Learn more about Wildlife in India.
10. Unique Customs and Traditions in India
Below we have listed some unique customs and traditions that truly make India an interesting and culturally complex country.
Varanasi: the Aghori Sadhus
The Aghori sadhus are wandering monks who have given up all their possession to gain eternal spiritual liberation. This group of monks worship Shiva, the god of destruction, and are known for meditating on corpses, practicing cannibalism, and preserving skulls to be reminded of the transient nature of life.
Punjab: the Hola Mohalla Warriors
Hola Mohalla is a Sikh festival that lasts three days and takes place in March, right after Holi. Hola Mohalla is the start of the Sikh New Year.
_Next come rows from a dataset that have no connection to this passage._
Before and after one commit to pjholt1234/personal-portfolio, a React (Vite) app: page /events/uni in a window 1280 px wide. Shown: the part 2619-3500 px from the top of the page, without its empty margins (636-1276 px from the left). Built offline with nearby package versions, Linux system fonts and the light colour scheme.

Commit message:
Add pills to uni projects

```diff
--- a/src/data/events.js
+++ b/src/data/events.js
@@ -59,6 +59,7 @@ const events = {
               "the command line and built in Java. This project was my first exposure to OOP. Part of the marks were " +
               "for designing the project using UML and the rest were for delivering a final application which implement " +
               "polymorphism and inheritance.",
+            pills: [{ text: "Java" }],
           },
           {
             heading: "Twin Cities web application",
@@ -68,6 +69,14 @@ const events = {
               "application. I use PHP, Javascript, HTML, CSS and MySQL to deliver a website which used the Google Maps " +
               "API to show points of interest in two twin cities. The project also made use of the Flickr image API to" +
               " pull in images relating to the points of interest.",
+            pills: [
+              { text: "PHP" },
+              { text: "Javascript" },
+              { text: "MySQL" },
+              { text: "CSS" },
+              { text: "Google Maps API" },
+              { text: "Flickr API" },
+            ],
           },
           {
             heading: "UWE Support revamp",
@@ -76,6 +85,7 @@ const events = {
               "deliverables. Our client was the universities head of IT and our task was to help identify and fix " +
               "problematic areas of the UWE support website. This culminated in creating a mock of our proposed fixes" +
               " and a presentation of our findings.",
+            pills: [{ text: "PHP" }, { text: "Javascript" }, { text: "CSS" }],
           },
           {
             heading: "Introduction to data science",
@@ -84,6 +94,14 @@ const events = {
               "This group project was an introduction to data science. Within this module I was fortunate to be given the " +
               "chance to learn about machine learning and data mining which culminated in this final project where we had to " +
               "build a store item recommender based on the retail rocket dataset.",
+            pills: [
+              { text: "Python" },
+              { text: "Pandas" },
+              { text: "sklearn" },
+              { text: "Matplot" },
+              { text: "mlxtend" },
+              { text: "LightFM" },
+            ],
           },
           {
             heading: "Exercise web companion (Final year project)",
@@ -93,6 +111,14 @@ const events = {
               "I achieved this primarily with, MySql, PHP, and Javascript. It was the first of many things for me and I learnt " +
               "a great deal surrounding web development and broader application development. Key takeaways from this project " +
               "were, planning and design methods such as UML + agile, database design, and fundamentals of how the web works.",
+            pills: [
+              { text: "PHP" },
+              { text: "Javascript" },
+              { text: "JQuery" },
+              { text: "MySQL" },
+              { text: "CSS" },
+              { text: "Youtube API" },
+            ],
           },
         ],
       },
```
The main celebrations of this festival are held in a small town in Punjab, which becomes a lively carnival setting.
Here, the Nihang Sikhs put on an impressive display of their martial art skills while people chant, read poetry, and pray before the glorious parade that closes the festival.
The Buddhist Chanting of Ladakh
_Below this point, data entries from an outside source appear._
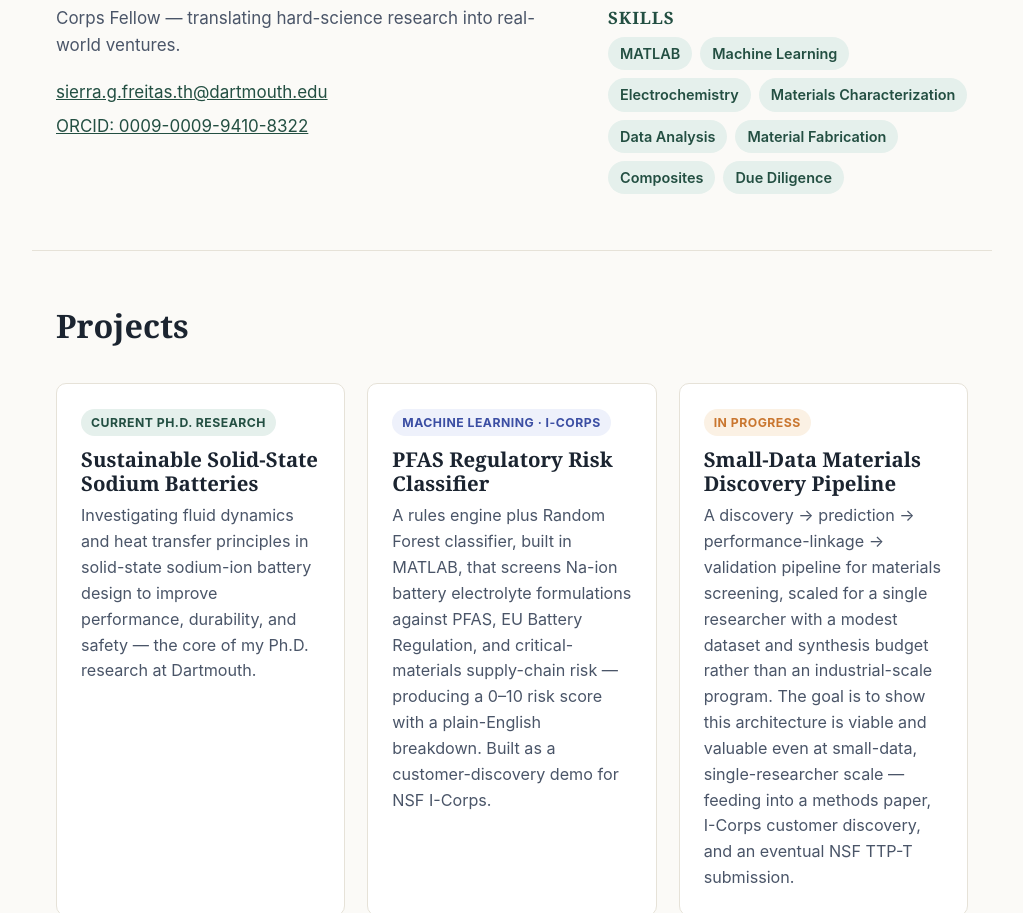
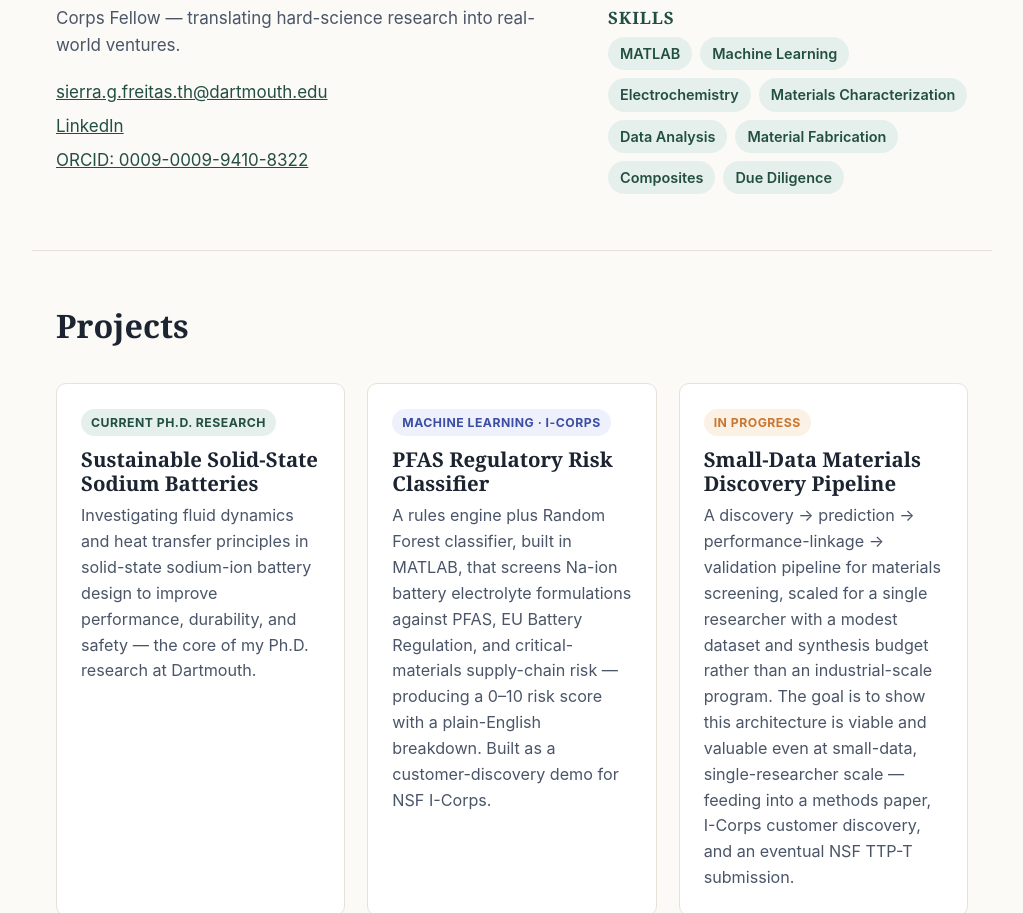
Before and after one commit to sfreitas1118/sfreitas1118.github.io, a plain HTML site: page index.html in a window 1280 px wide. Shown: the part 912-1825 px from the top of the page, without its empty margins (128-1151 px from the left). Drawn offline with Linux system fonts and the light colour scheme.

Commit message:
Add LinkedIn link

```diff
--- a/index.html
+++ b/index.html
@@ -49,6 +49,7 @@
         <p>My background spans battery R&amp;D at Storagenergy Technologies, nuclear materials research at Lawrence Livermore National Laboratory, and ceramics processing at the University of Utah. I'm currently applying machine learning to materials screening and battery diagnostics, and working as a Sourcing Intern at Rhapsody Venture Partners and an NSF I-Corps Fellow — translating hard-science research into real-world ventures.</p>
         <ul class="link-list">
           <li><a href="mailto:sierra.g.freitas.th@dartmouth.edu">sierra.g.freitas.th@dartmouth.edu</a></li>
+          <li><a href="https://www.linkedin.com/in/sierra-freitas/" target="_blank" rel="noopener">LinkedIn</a></li>
           <li><a href="https://orcid.org/0009-0009-9410-8322" target="_blank" rel="noopener">ORCID: 0009-0009-9410-8322</a></li>
         </ul>
       </div>
```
Included in UNESCO’s list of the Intangible Cultural Heritage of Humanity, the tradition of Buddhist chanting is celebrated every day in the monasteries of Ladakh. The lamas (Buddhist priests) sing and recite the teachings of Lord Buddha so that all the believers can attain spiritual and moral well-being.
To accompany the chants, monks play bells, drums, cymbals, and trumpets.
Chhau Dance of Odisha
Part of the UNESCO Intangible Cultural Heritage of Humanity, Chhau dance is performed by all-male troupes with the purpose of telling a story through movement.
Its complex choreography combines martial arts, acrobatics, and athleticism. The themes of the dances are mostly religious and taken from Shaktism, Vaishnavism, and Shaivism.
Chhau dance performances occur every year in spring.
Thimithi - the Fire-Walking Tradition
Thimithi began in Tamil Nadu, but today it is also celebrated in Singapore, Malaysia, and Sri Lanka. This festival is held every year in October to honor the wife of the five Pandava brothers who are characters in the Hindu epic, Mahabharata.
During the festival, men walk on a sheet of burning coal while carrying a pot of milk on their heads as a sign of extreme devotion.
11. Greetings of India
Though English is widely spoken and understood in India, most Indians are delighted and appreciative when a visitor attempts to speak their language. The traditional way to say hello in Hindi is Namaste (pronounced: nam-as-stay). Namaste can be used at any time of day and is sometimes spoken as Namaskar or Namaskaram.
Namaste is usually said with hands pressed together, palms touching, and fingers pointing upward in front of the chest. The greeting may sometimes include a slight bow to show more respect. Namaste is the best way to start a conversation, as it is a respectful Hindi greeting and shows your courtesy to the local people.Namaste is the best way to start a conversation
The Anjali Mudra, the salutation pose, shares the same hand gesture and meaning as Namaste. Anjali Mudra is widely practiced among Asian Buddhists when worshipping and is also incorporated into many yoga postures such as the Samasthiti. Samasthiti posture consists of standing with the feet together and the hands held at the heart chakra with the thumbs resting against the sternum.
Other popular Hindi phrases like haa (hah) meaning ‘yes’, nah hi (nah-hee) meaning ‘no’, kripaya (crip-ee-ya) meaning ‘please’, shukriya (shu-cree-ya) meaning ‘thank you’, and maaf keejiye (maf kee-gee-yay) meaning ‘excuse me’ are useful phrases in daily conversations and can be practiced by visitors during their trip.
Learn more about How to Say Hello in Hindi.
Explore Indian Culture with Asia Highlights
Although Indian culture is so multifaceted that it would take years to fully understand, taking a trip to India is a great way to delve in and start learning about this country’s unique values and customs. At Asia Highlights, we can help you plan the perfect trip to India. Let our knowledgeable staff take care of everything so that you will only have to think about exploring, learning, and relaxing.